- Ambition – they know what they want, are already on the right path to achieve it, and have no intention of stopping until they do.
- Bravery – it takes guts to set up on your own and go for it and they have this in spades.
- Creativity – smart ideas come from smart people who think way outside the box and beyond.
- Drive – determination and hard graft is what turns a small business into a medium enterprise and the potential for it to be snapped up by a multinational. Think Unilever and Ben & Jerry’s ice cream!
- Energy – day in and day out they seem to have an insatiable appetite for what they do and maintain a consistent level of high energy.
- Fun – and perhaps this is why all of the above is possible; they have fun!
It’s not all a breeze, however, with ever-increasing hurdles in the form of access to finance (or lack of), complex employment legislation, tax bureaucracy and red tape… But as many SMEs prove, if you want to make a difference you will.
In the words of the late Apple founder and entrepreneur, Steve Jobs: “We’re here to put a dent in the universe. Otherwise why else even be here?”
So let’s hear it for our SMEs; the unsung heroes of the UK economy.
There seems to have been a surge of information about women in leadership just lately. Either moving into – Lloyd’s new chief executive Inga Beale – or moving out of – Angela Ahrendt leaving Burberry for the top job at Apple.
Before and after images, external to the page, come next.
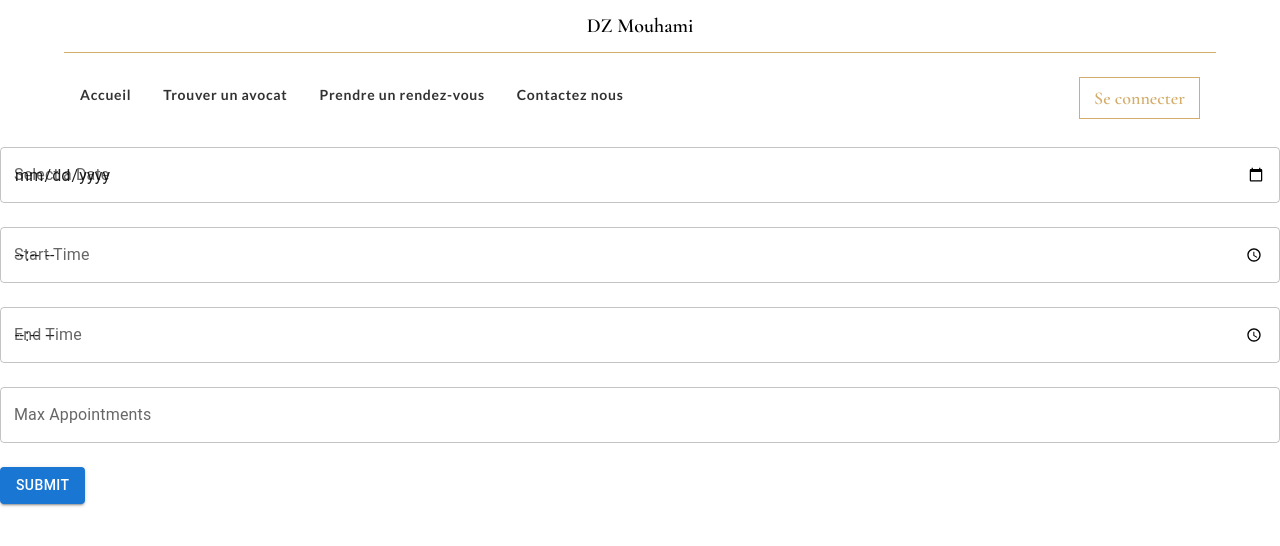
Repository: Chekrouba-Tinhinane/Mohami_dz
Page: /Available (app in client/)
These files come from the project's save history. The page is drawn as it stood at one moment and after the next save; the edit follows.
The browser window is 1280 px wide. The pictures show the whole page.
The page's requests for data from a server got no answer. The project was rebuilt for these pictures with package versions that can differ from the ones it lists, and the page was loaded fresh each time. No one was signed in, and anything a server would have sent is missing. Also part of the build but not shown: client/vite.config.js, client/src/components/super/Footer.jsx, client/src/LandingPage.jsx, client/src/SignIn.jsx, client/src/components/Selector.jsx, client/src/components/SearchContainer.jsx, client/src/components/LawyerCard.jsx, client/src/components/SearchBar.jsx and 13 more.

Above is the page before, as saved 2024-01-28 13:03:39.

### client/index.html
<!doctype html>
<html lang="en">
  <head>
    <meta charset="UTF-8" />
    <link rel="icon" type="image/svg+xml" href="/vite.svg" />
    <meta name="viewport" content="width=device-width, initial-scale=1.0" />
    <title>Mouhami DZ</title>
  </head>
  <body>
    <div id="root"></div>
    <script type="module" src="/src/App.jsx"></script>
  </body>
</html>

### client/src/App.jsx
import React, { useState, createContext, useContext, useEffect } from "react";
import { createRoot } from "react-dom/client";
import { BrowserRouter, Routes, Route } from "react-router-dom";
import "./index.css";
import LandingPage from "./LandingPage";
import SignIn from "./SignIn";
import Search from "./Search";
import HomeLayout from "./components/super/HomeLayout";
import Profile from "./components/Profile";
import ResultsPage from "./ResultsPage";
import SignUp from "./components/SignUp";
import maria from "./assets/maria/maria.jpg";
import ClientSignIn from "./ClientSignIn";
import AvailabilityForm from "./AvailabilityForm";
import axios from "axios";
import OwnProfile from "./OwnProfile";

const UserDataContext = createContext();

const App = () => {
  const [lawyers, setLawyers] = useState([]);

  useEffect(() => {
    const fetchLawyers = async () => {
      try {
        const response = await axios.get(
          "http://192.168.137.210:8000/avocat/avocat_list"
        );
        console.log(response.data);
        setLawyers(response.data);
      } catch (error) {
        console.error("Error fetching lawyers:", error);
      }
    };

    fetchLawyers(); // Call fetchLawyers when the component mounts
  }, []); // Empty dependency array ensures fetchLawyers is called only onc

  const [userData, setUserData] = useState(null);

  return (
    <UserDataContext.Provider value={{ userData, setUserData }}>
      <BrowserRouter>
        <Routes>
          <Route path={"/"} element={<LandingPage />} />
          <Route
            path={"/profile/:id"}
            element={
              <HomeLayout pageComponent={<Profile lawyers={lawyers} />} />
            }
          />
          <Route
            path={"/SelfProfile"}
            element={
              <HomeLayout
                pageComponent={
                  <OwnProfile
                    lawyer={{
                      avocat: {
                        siteweb: "google.com",
                        photo: "string",
                        ville: "jijel",
                        verified: false,
                        first_name: "BENBATTOUCHE",
                        region: "jijel",
                        id_speciality: 25,
                        id: 1,
                        codepostal: "18000",
                        last_name: "FOUAD TAREK",
                        password: "password",
                        email: "BENBATTOUCHE1@gmail.com",
                        langue: "arabic",
                        telephone: "1",
                        latitude: 0,
                        longitude: 0,
                      },
                      speciality_name: "Droit de l'immigration",
                    }}
                  />
                }
              />
            }
          />

          <Route path={"/ClientSignin"} element={<ClientSignIn />} />

          <Route
            path={"/Search"}
            element={
              <HomeLayout
                pageComponent={
                  <Search lawyers={lawyers} setLawyers={setLawyers} />
                }
              />
            }
          />
          <Route
            path={"/Available"}
            element={<HomeLayout pageComponent={<AvailabilityForm />} />}
          />
          <Route path={"/Signin"} element={<SignIn />} />
          {/*  <Route
          path={"/Schedule"}
          element={<HomeLayout pageComponent={<Schedule />} />}
        />


        <Route
          path={"/profile/:id"}
          element={<HomeLayout pageComponent={<Profile />} />}
        /> */}
          <Route
            path={"/SignUp"}
            element={<HomeLayout pageComponent={<SignUp />} />}
          />
        </Routes>
      </BrowserRouter>
    </UserDataContext.Provider>
  );
};

export const useUserData = () => useContext(UserDataContext);

export default App;

const root = createRoot(document.getElementById("root"));
root.render(<App />);

### client/src/index.css
@import url("https://fonts.googleapis.com/css2?family=Cormorant+Garamond:wght@300;400;500;600;700&family=Lato:wght@100;300;400;700;900&display=swap");

@tailwind base;
@tailwind components;
@tailwind utilities;

@layer base {
  a {
    @apply cursor-pointer;
  }
  h1 {
    @apply text-[50px] font-bold;
  }
  h2 {
    @apply text-[2.5rem] font-bold;
  }
  p {
  }
  h3 {
  }
  h4 {
    @apply text-[1rem] font-semibold;
  }
  textarea {
  }
  input {
  }
  select {
  }
}

* {
  /*font-family: 'Cormorant Garamond', serif; */
  font-family: "Lato", sans-serif;
  box-sizing: border-box;
  padding: 0;
  margin: 0;
}

.recursive {
  font-family: "Cormorant Garamond", serif;
}

.nav-item::after {
  content: "";
  display: block;
  width: 0;
  height: 2px;
  margin-top: 5px;
  background-color: rgb(212, 173, 107);
  transition: width 0.4s;
}

.nav-item:hover::after {
  width: 100%;
}

### client/src/components/super/HomeLayout.jsx
import React, { useState } from "react";
import NavBar from "./NavBar";

const HomeLayout = ({ pageComponent }) => {
  const navLinks = [
    { label: "Accueil", id: "about", offset: -50 },
    { label: "Trouver un avocat", id: "hero", offset: 0 },
    { label: "Prendre un rendez-vous", id: "appoint", offset: 50 },
    { label: "Contactez nous", id: "footer", offset: -100 }
  ];
  return (
    <div className=" flex flex-col min-h-screen items-center">
      <header className=" p-3 recursive border-b border-b-primary w-[90%] text-center font-semibold text-xl">
        {" "}
        DZ Mouhami{" "}
      </header>
      <NavBar links={navLinks} landing={true} />

      <div className={` w-full  `}>{pageComponent}</div>
    </div>
  );
};

export default HomeLayout;

### client/src/AvailabilityForm.jsx
import React from "react";
import { useFormik } from "formik";
import axios from "axios";
import { TextField, Button, Grid, Typography } from "@mui/material";

const initialValues = {
  DateInterval: "",
  HeureDebut: "",
  HeureFin: "",
  NbrMaxRdv: "",
  id_avocat: 1,
};

const validate = (values) => {
  const errors = {};
  if (!values.DateInterval) {
    errors.DateInterval = "Date is required";
  }
  if (!values.HeureDebut) {
    errors.HeureDebut = "Start time is required";
  }
  if (!values.HeureFin) {
    errors.HeureFin = "End time is required";
  }
  if (!values.NbrMaxRdv) {
    errors.NbrMaxRdv = "Max appointments is required";
  } else if (isNaN(values.NbrMaxRdv)) {
    errors.NbrMaxRdv = "Max appointments must be a number";
  }
  return errors;
};

const AvailabilityForm = () => {
  const formik = useFormik({
    initialValues,
    validate,
    onSubmit: async (values) => {
      try {
        const response = await axios.post(
          "http://192.168.137.210:8000/creneau/add_creneau",
          values
        );
        console.log("Response:", response.data);
        // Handle success response
      } catch (error) {
        console.error("Error:", error);
        // Handle error response
      }
    },
  });

  return (
    <Grid container spacing={2}>
      <Grid item xs={12}>
      </Grid>
      <Grid item xs={12}>
        <form className="space-y-6"  onSubmit={formik.handleSubmit}>
          <TextField
            fullWidth
            id="DateInterval"
            name="DateInterval"
            label="Select a Date"
            type="date"
            value={formik.values.DateInterval}
            onChange={formik.handleChange}
            error={formik.touched.DateInterval && Boolean(formik.errors.DateInterval)}
            helperText={formik.touched.DateInterval && formik.errors.DateInterval}
          />
          <TextField
            fullWidth
            id="HeureDebut"
            name="HeureDebut"
            label="Start Time"
            type="time"
            value={formik.values.HeureDebut}
            onChange={formik.handleChange}
            error={formik.touched.HeureDebut && Boolean(formik.errors.HeureDebut)}
            helperText={formik.touched.HeureDebut && formik.errors.HeureDebut}
          />
          <TextField
            fullWidth
            id="HeureFin"
            name="HeureFin"
            label="End Time"
            type="time"
            value={formik.values.HeureFin}
            onChange={formik.handleChange}
            error={formik.touched.HeureFin && Boolean(formik.errors.HeureFin)}
            helperText={formik.touched.HeureFin && formik.errors.HeureFin}
          />
          <TextField
            fullWidth
            id="NbrMaxRdv"
            name="NbrMaxRdv"
            label="Max Appointments"
            type="number"
            value={formik.values.NbrMaxRdv}
            onChange={formik.handleChange}
            error={formik.touched.NbrMaxRdv && Boolean(formik.errors.NbrMaxRdv)}
            helperText={formik.touched.NbrMaxRdv && formik.errors.NbrMaxRdv}
          />
          <Button className="" variant="contained" color="primary" type="submit">
            Submit
          </Button>
        </form>
      </Grid>
    </Grid>
  );
};

export default AvailabilityForm;

### client/src/components/super/NavBar.jsx
import { motion } from "framer-motion";
import { Link } from "react-router-dom";
import { Link as ScrollLink } from "react-scroll";

const NavBar = ({ links, landing }) => {
  return (
    <div
      whileHover={{ scale: 1, originX: 0, color: "#D4AD6B" }}
      transition={{ type: "tween", duration: 0.2 }}
      className={`  ${
        landing ? "px-20" : ""
      } flex items-center pt-6 mb-3 w-full justify-between `}
    >
      <motion.ul className="flex gap-[2rem] text-sm">
        {links.map((link, index) => (
          <motion.li
            key={index}
            whileHover={{ scale: 1, originX: 0, color: "#D4AD6B" }}
            transition={{ type: "tween", duration: 0.2 }}
            className="font-semibold opacity-80 tracking-wider cursor-pointer"
          >
            <ScrollLink
              to={link.id}
              spy={true}
              smooth={true}
              offset={link.offset}
              duration={500}
              className="nav-item"
            >
              {link.label}
            </ScrollLink>
          </motion.li>
        ))}
      </motion.ul>
      {landing && (
        <div className="flex gap-[1rem]">
          <Link
            to={"/SignIn"}
            href=""
            className="recursive flex items-center font-semibold text-primary border border-primary bg-white text-center text-lg py-1.5 px-3.5 hover:bg-opacity-70"
          >
            Se connecter
          </Link>
        </div>
      )}
    </div>
  );
};

export default NavBar;

### client/tailwind.config.js
/** @type {import('tailwindcss').Config} */
module.exports = {
  content: ["./src/**/*.{js,jsx,ts,tsx}"],
  theme: {
    extend: {
      colors: {
        lightBrown: "#FAF5EE",
        primary: "#D4AD6B",
        lightTypo: "#563D2B"
      },
    },
  },
  plugins: [],
};

After the next save:
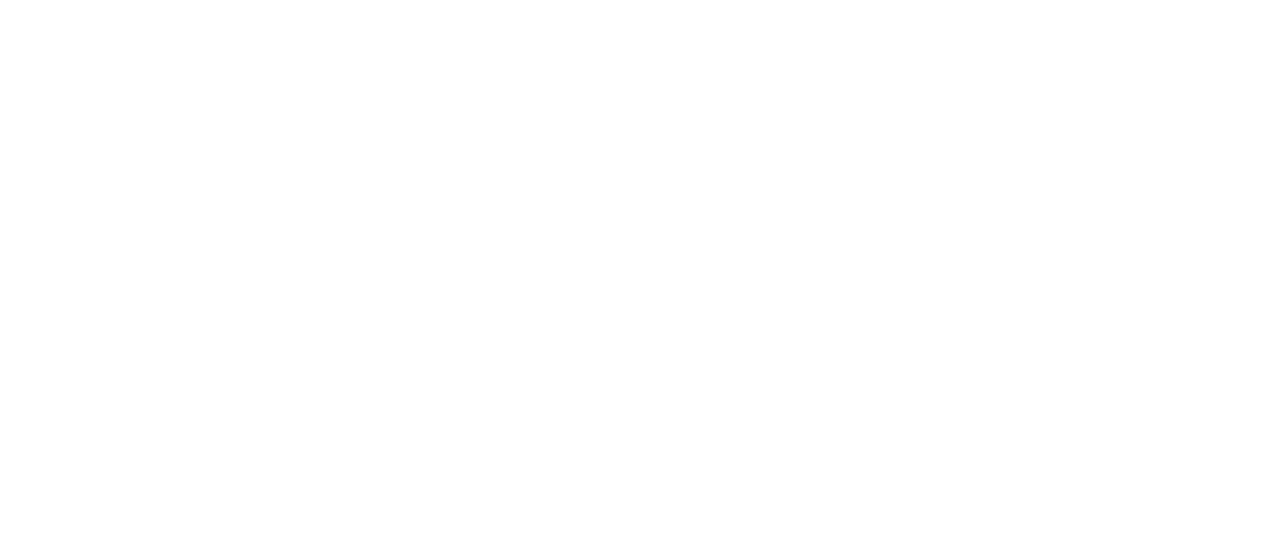
Console error: TypeError: Cannot read properties of undefined (reading 'dark')
Saved 4 s later.
--- a/client/src/AvailabilityForm.jsx
+++ b/client/src/AvailabilityForm.jsx
@@ -99,7 +99,7 @@
             error={formik.touched.NbrMaxRdv && Boolean(formik.errors.NbrMaxRdv)}
             helperText={formik.touched.NbrMaxRdv && formik.errors.NbrMaxRdv}
           />
-          <Button className="" variant="contained" color="primary" type="submit">
+          <Button className="" variant="contained" color="bg-primary" type="submit">
             Submit
           </Button>
         </form>

After the save that followed:
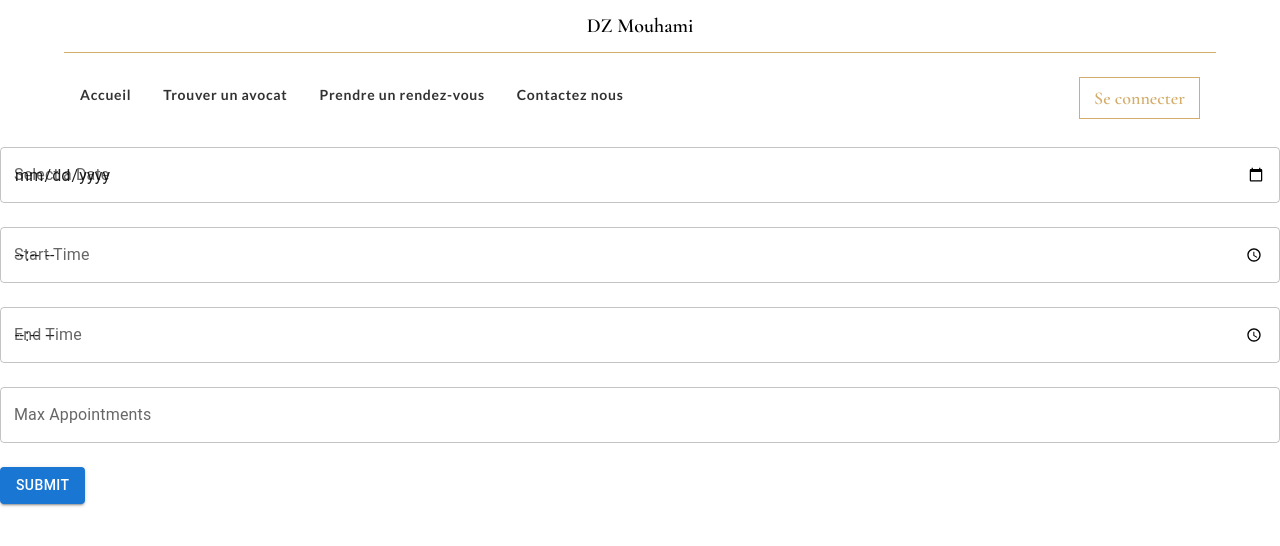
The error is gone.
Saved 5 s later.
--- a/client/src/AvailabilityForm.jsx
+++ b/client/src/AvailabilityForm.jsx
@@ -99,7 +99,7 @@
             error={formik.touched.NbrMaxRdv && Boolean(formik.errors.NbrMaxRdv)}
             helperText={formik.touched.NbrMaxRdv && formik.errors.NbrMaxRdv}
           />
-          <Button className="" variant="contained" color="bg-primary" type="submit">
+          <Button className="" variant="contained" color="primary" type="submit">
             Submit
           </Button>
         </form>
But should this really still be such an issue in this day and age?
The most notable figures came earlier this year in the form of an update from Lord Davies, whose ground-breaking Women on Boards Report published in 2011 called for a target of 25% female representation on FTSE 100 boards by 2015. Back in 2011 this stood at 12.5%, and is now 20.7%.
Progress has been made, but in Lord Davies’ own words: “This clearly isn’t gender parity but it is a strong foundation and major milestone in a longer journey.”
However, some argue that quotas are not the answer.
EEF, the manufacturing organisation, suggests instead that we nurture young talent and rid the industry of its “dirty and unglamorous” image.
Whatever your viewpoint, boardroom diversity is on the increase, positive discrimination has played a leading role, helped in part by producing reports which feed the much-debated topic of women in leadership, which can only be a good thing.
After all, as Oscar Wilde so famously noted: “…there is only one thing in the world worse than being talked about, and that is not being talked about.”
Oxford Dictionaries has announced ‘selfie’ as its word of 2013 on the basis its usage has increased by 17,000% over the past year – staggering!
For those not in the know, a selfie is a self-portrait photo usually taken with a phone for uploading onto social media sites. Famous selfie advocates include pop stars, politicians, and even the Pope.
Personally, I think this news is great and further evidence of the flexibility of the English language. I may be a stickler for good grammar and the correct use of our beautiful prose, but I also recognise (and regularly preach!) that it must evolve to survive.
Twenty years ago, it was a cardinal sin to begin a sentence with ‘but’ or ‘and’, and you would never dream of splitting an infinitive. Now, all three (and so much more) are perfectly acceptable in the right context.
In the early 2000s, I remember first hearing the words ‘carbon footprint’ while working for PricewaterhouseCoopers in London. Corporate social responsibility and being a good green employer was coming to the fore in a big way, and measuring your carbon footprint (impact on the environment) was the buzz phrase of the time. Now, carbon footprint is well known and understood with its own place on the pages of the Concise Oxford English Dictionary; just as selfie will be very soon.
Other words on the Oxford Dictionaries Word of the Year 2013 shortlist include: binge-watch, bitcoin, showrooming, and twerk. Visit www.oxforddictionaries.com for the full list.